And that's going to seem really antithetical to you. Stop working? Who in the Hell has time for that? I mean, it's all of your hard work and sweat equity that has brought you to where you are today. Won't it be the same for you tomorrow?
No, it shouldn't, and to explain why, I'm going to evoke two classic texts in business management: Gerber's The E-Myth Series and Ferriss' The Four-Hour Work Week. A great bunch of books, especially if you want to learn the secret about being successful.
Here's their secrets, boiled down to a single idea: stop working.
No, I'm serious.

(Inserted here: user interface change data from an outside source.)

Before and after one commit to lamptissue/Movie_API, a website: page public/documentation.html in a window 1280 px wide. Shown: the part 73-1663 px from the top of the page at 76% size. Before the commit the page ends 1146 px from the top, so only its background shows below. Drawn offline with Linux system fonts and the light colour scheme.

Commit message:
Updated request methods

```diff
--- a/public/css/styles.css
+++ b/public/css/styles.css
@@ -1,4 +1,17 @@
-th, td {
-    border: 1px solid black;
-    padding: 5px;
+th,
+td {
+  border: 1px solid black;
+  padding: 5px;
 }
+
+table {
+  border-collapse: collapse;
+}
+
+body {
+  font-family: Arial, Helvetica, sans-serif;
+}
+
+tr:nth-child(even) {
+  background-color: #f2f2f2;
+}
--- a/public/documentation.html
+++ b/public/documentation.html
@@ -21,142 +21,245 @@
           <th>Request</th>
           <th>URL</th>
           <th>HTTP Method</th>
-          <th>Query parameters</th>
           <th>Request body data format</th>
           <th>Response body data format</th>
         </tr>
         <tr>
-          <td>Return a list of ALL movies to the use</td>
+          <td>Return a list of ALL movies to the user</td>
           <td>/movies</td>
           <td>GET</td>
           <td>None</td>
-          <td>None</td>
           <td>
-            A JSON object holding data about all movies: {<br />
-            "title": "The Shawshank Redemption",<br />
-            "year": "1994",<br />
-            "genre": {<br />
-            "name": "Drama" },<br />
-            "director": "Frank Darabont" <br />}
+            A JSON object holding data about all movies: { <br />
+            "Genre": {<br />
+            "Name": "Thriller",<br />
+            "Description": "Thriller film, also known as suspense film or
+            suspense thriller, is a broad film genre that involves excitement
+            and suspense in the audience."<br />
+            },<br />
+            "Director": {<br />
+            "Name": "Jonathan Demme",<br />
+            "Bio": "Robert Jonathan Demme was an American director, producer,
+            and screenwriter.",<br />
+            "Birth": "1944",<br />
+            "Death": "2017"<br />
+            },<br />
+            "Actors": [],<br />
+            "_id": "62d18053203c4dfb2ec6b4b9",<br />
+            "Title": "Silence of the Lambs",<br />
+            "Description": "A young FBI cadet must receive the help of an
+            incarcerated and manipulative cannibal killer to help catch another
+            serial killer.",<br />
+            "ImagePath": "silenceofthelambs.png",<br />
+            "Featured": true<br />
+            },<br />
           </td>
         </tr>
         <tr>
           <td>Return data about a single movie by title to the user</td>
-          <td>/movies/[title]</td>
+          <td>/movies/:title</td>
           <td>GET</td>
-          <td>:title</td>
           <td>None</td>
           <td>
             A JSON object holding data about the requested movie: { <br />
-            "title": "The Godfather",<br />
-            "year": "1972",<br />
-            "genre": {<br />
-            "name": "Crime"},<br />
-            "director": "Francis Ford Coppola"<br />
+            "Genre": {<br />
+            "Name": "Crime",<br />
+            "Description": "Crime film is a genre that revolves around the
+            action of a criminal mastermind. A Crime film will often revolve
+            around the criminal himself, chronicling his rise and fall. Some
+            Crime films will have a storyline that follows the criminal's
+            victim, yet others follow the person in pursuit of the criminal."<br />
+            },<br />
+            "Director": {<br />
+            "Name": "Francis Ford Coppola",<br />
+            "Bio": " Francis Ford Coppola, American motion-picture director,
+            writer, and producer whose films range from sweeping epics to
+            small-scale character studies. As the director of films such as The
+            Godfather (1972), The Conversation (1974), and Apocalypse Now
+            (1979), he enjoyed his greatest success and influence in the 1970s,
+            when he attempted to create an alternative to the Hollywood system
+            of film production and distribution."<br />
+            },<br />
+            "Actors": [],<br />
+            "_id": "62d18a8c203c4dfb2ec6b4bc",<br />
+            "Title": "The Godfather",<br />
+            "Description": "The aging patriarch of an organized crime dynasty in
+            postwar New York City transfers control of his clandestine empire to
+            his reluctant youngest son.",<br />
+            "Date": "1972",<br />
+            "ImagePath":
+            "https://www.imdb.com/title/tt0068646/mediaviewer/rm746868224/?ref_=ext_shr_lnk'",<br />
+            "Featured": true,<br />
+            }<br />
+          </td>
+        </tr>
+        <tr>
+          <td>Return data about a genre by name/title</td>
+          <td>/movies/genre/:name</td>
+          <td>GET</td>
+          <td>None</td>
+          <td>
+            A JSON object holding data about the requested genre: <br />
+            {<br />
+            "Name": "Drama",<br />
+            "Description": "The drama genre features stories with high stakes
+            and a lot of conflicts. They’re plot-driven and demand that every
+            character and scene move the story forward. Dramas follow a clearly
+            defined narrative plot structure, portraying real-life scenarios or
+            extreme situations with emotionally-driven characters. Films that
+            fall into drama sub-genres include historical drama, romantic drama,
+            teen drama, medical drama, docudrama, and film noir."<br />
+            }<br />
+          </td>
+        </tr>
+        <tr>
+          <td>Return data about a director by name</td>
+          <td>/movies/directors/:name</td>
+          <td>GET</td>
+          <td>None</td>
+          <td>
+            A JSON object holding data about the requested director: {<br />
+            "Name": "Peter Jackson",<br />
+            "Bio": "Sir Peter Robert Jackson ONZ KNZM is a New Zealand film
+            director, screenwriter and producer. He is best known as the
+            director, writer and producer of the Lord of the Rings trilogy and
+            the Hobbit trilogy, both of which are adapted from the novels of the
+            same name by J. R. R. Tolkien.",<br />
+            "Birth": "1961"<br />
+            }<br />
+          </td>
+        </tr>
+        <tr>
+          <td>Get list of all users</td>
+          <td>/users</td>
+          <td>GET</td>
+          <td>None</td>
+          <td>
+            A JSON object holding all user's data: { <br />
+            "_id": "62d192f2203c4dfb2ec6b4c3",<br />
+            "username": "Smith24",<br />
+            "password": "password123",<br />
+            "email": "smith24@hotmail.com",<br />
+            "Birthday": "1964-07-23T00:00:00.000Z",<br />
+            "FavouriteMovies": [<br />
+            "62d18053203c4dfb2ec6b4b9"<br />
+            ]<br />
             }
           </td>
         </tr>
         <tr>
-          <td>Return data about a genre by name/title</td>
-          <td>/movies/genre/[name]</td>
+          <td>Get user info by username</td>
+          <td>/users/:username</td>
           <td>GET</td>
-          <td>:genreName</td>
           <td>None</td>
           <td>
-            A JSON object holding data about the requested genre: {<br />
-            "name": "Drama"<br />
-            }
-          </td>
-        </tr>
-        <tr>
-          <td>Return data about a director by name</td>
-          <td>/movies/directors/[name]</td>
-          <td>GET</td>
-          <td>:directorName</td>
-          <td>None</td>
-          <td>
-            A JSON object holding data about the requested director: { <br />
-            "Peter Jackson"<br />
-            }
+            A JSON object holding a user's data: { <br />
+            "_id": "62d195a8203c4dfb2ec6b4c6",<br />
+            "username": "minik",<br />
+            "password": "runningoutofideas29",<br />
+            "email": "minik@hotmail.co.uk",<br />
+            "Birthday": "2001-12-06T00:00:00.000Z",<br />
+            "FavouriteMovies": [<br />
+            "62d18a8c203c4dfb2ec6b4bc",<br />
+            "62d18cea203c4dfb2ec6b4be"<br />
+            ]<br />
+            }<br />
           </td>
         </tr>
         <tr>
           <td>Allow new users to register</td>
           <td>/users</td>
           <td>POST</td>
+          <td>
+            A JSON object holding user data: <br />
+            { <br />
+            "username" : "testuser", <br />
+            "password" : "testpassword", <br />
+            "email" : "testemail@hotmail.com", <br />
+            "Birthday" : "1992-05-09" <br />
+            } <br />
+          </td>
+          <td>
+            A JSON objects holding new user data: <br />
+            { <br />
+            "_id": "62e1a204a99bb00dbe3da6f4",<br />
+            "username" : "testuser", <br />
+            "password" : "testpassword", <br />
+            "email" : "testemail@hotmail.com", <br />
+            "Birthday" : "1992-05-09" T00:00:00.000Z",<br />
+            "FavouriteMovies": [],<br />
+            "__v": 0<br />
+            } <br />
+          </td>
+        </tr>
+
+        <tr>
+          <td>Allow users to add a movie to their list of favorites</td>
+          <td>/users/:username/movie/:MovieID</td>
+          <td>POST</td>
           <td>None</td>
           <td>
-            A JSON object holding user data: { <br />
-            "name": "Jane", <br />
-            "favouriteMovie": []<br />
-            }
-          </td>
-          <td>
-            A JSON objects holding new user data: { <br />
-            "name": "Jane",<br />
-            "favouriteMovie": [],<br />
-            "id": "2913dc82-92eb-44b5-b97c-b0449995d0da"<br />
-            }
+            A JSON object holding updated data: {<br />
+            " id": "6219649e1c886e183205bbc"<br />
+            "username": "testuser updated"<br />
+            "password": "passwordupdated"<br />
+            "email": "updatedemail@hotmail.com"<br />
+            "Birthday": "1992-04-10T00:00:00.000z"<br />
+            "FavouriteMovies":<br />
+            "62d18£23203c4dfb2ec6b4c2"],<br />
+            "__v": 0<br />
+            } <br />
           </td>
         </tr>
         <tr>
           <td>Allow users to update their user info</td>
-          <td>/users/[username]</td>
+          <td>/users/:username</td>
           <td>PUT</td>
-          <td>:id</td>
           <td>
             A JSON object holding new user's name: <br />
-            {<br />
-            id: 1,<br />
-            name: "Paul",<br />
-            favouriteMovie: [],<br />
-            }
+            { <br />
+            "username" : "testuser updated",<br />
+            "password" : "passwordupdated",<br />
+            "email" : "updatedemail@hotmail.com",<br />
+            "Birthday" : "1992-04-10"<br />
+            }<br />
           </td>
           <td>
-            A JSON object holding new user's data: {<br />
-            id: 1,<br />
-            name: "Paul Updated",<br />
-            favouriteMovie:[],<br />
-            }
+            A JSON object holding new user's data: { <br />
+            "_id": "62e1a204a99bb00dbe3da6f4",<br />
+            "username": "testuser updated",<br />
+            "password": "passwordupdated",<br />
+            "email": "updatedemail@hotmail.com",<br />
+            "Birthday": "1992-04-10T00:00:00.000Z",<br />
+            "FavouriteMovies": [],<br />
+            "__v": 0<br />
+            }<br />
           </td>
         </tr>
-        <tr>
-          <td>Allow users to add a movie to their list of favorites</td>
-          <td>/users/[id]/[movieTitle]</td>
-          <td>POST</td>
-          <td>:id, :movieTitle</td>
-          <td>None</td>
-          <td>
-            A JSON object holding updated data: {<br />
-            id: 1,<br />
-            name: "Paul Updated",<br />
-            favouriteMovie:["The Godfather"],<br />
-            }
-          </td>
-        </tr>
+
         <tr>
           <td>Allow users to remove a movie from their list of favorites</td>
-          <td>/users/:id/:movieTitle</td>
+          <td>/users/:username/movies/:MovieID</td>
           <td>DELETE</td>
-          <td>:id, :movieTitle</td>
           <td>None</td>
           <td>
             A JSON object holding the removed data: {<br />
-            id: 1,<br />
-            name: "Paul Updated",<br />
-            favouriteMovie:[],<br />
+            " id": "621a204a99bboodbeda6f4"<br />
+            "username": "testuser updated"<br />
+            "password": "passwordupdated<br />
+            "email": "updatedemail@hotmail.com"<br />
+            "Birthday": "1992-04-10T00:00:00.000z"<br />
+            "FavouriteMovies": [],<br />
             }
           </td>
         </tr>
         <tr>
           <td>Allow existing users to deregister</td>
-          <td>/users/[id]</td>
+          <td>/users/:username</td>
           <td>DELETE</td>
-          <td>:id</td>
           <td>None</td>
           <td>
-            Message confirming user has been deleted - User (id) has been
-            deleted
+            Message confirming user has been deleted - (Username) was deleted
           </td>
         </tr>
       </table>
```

When it comes to Gerber, he's a big proponent of franchises. Businesses in a box. You buy the box and you buy the systems, the solutions, the capabilities, to deliver a product that's all marketed for you by somebody else. Stop developing this crap on your own - stop working! You buy the box, you open it up, you learn a little about it yourself and hire good people to follow the instructions. What more revenue? Scale your franchise. It's like instant coffee. Add more hot water and coffee-crystals and you're ready to go.

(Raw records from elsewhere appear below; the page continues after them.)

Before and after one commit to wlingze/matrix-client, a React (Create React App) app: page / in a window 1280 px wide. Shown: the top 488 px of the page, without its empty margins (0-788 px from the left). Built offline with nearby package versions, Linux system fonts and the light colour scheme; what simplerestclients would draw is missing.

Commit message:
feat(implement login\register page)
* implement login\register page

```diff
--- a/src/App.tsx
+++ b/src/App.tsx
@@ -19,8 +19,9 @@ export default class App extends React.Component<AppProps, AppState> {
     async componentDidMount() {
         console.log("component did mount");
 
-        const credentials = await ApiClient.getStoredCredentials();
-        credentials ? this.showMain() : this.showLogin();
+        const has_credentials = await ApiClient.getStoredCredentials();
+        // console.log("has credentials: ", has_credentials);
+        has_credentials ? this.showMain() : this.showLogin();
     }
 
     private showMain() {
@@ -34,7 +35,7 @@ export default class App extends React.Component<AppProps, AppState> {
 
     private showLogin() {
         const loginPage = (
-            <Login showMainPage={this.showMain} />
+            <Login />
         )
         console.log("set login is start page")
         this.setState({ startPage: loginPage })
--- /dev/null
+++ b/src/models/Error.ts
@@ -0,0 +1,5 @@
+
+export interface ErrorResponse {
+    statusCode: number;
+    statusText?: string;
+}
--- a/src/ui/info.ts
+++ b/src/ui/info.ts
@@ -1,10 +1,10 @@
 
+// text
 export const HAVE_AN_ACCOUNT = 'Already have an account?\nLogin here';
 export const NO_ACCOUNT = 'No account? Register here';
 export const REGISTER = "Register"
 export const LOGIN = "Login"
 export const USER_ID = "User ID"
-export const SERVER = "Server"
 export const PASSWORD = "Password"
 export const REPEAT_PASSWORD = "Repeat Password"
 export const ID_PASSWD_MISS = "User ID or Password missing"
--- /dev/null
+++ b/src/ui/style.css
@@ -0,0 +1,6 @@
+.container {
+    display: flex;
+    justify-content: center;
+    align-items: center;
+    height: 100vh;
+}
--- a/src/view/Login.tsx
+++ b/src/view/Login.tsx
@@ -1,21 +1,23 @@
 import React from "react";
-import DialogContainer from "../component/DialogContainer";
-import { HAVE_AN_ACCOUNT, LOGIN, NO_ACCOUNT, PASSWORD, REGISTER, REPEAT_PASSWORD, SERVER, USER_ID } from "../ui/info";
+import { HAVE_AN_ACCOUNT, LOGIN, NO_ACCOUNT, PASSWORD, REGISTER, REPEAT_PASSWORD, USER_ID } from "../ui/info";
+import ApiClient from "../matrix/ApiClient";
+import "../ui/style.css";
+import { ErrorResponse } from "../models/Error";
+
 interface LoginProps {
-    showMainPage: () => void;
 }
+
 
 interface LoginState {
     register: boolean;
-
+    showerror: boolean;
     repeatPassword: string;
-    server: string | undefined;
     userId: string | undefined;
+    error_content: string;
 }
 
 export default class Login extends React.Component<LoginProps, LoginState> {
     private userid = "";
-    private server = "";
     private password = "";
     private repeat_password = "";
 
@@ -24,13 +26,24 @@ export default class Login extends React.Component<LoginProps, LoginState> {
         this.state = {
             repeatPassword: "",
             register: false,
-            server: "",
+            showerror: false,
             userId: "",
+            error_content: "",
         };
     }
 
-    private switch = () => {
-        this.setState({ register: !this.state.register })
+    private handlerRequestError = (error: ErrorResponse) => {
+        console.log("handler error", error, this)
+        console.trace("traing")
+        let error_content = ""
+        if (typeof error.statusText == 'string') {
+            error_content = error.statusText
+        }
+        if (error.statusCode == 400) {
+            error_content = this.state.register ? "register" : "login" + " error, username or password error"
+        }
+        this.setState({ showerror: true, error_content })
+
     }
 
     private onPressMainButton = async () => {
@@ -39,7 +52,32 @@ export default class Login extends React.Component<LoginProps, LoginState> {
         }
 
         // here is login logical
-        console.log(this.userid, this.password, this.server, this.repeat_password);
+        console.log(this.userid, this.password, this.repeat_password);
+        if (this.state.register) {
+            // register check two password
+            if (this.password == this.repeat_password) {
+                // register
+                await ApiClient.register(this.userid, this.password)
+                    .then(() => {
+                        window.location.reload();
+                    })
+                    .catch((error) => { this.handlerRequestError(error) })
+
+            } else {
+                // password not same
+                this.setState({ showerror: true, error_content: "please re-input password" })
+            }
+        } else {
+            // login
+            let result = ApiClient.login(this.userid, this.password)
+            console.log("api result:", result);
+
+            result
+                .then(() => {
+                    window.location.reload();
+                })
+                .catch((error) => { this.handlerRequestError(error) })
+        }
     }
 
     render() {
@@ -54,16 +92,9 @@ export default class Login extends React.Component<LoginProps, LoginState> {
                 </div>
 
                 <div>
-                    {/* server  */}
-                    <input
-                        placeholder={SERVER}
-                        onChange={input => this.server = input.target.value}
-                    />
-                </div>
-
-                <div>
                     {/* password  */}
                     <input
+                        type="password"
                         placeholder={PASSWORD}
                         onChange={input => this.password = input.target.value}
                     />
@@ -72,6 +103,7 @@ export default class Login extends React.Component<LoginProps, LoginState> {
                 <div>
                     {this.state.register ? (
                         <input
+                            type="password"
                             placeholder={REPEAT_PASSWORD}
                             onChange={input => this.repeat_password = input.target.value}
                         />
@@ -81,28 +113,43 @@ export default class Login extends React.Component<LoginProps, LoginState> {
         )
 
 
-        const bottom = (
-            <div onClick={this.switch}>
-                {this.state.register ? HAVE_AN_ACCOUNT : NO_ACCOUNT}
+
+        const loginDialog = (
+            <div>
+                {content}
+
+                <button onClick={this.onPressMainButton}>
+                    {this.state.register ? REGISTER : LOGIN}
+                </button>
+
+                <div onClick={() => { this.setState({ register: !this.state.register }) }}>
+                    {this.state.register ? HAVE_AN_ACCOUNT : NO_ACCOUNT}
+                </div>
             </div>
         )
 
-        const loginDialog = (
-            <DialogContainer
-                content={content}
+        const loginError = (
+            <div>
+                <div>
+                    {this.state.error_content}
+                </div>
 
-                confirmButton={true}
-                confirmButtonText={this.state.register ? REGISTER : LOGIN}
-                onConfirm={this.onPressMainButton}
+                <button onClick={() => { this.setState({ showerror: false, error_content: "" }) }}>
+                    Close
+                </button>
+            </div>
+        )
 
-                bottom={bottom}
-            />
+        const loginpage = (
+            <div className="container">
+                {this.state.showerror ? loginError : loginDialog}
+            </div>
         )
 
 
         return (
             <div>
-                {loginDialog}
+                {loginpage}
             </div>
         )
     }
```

When it comes to Ferriss, his big idea is to stop working, yes, by allowing the Internet (and its minions) to do work for you, to use automation and the reach of the Internet to reach tens of thousands of potential customers while you reap the benefits in a hammock beachside (if the cover art is anything to be believed).
Like anything, I like to think real life is somewhere between two extremes and I feel that Gerber and Ferriss' ideas represent two extremes on the same theme. One says "buy the box, manage it, and scale it" while the other says "set up a box that you forget about and churns out money". They both have great ideas that reflect what real success in business is all about.
Real success in business isn't money. It's time. It's even more precious than money.
Look at what you're doing. If you're slaving away 40, 50, 60 ... 80 hours a week on your small business, you're throwing a lot of your time at a problem; your returns are diminishing with every passing hour.
Your systems and processes may be too antiquated to allow for automation and you and your staff must do everything by hand;
You may be too labor dependent - more scale means more people - and it takes much more capital to hire human labor and maintain it than to purchase automation (which could be depreciated over time);
You may be too dependent on physical assets - electronic or data assets scale immediately with very small incremental costs, like, doing more business onground in a retail store vs doing more business across a website ... it's infinitely cheaper to scale a website or make an app to allow for more volume of sales than it is to lease another retail space for 15 years;
You may be poor at delegation and insist on doing everything yourself which prohibits your ability to scale; one person to do it all! That's your motto!
Your business may absolutely be a job. Hell, it may even be just a hobby and not a business. It couldn't survive if you weren't around. Take a look at your operation: if you weren't there, could anything get done? If you weren't there, would your product be made or your service delivered? If you answered no, you have a job, my friend, not a business, and if your job isn't profitable, you're doing it for funzies. It's just a hobby because it's not anything you could sell to somebody else - you have no exit strategy.
So if real success in business is time then the advice I must give you is to stop working. What? Wait ... you can't? Hey, I get it, but that's what technology is for, silly. This is what tech is really good at. Automating.
Applying technology attempts to reduce the impact of labor on a business model and to allow a firm to scale without additional incremental investment. It's about working smarter than harder.
So how about if you create a new metric for yourself? Hours Spent Working. That number should go down while your Quarterly Gross Revenue numbers should go up. Right? Because that's what businesses do? They make money while you're not there.